Modification records
——————
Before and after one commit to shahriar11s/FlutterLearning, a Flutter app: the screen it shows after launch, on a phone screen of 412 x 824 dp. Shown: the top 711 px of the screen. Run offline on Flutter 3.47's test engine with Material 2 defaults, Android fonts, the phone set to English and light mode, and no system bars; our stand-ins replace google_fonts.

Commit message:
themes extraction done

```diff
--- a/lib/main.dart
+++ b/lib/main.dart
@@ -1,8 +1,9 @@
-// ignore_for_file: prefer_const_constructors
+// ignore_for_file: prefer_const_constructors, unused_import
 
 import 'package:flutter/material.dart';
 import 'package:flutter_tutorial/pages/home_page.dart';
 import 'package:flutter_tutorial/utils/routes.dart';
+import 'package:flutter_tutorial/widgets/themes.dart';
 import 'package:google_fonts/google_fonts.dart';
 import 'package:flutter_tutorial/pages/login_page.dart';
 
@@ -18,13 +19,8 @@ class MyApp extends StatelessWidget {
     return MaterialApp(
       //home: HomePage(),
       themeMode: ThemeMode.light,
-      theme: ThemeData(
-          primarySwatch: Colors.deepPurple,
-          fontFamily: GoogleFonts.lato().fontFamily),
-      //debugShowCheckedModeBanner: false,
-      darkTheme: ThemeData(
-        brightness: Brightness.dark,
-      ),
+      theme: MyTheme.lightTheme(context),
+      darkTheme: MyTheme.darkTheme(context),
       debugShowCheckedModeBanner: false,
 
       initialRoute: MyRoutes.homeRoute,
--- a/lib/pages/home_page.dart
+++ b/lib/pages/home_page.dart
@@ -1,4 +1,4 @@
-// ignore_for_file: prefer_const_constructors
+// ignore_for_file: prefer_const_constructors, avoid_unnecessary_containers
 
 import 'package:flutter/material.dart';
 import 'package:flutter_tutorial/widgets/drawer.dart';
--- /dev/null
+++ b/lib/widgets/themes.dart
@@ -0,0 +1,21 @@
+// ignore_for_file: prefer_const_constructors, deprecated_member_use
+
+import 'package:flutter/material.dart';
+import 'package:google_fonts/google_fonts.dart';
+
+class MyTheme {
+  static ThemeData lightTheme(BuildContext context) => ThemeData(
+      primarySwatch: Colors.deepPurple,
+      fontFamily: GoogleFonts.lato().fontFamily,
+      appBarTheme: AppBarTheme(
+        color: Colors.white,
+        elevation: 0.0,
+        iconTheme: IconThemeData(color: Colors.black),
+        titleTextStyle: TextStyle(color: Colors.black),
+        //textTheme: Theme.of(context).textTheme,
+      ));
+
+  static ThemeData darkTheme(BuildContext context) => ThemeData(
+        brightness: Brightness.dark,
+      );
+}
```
——————
§ PROBLEM STATEMENT
Where does the word "widgets" appear in the records? Copy every line that holds it.

§ YOUR SOLUTION
+import 'package:flutter_tutorial/widgets/themes.dart';
 import 'package:flutter_tutorial/widgets/drawer.dart';
+++ b/lib/widgets/themes.dart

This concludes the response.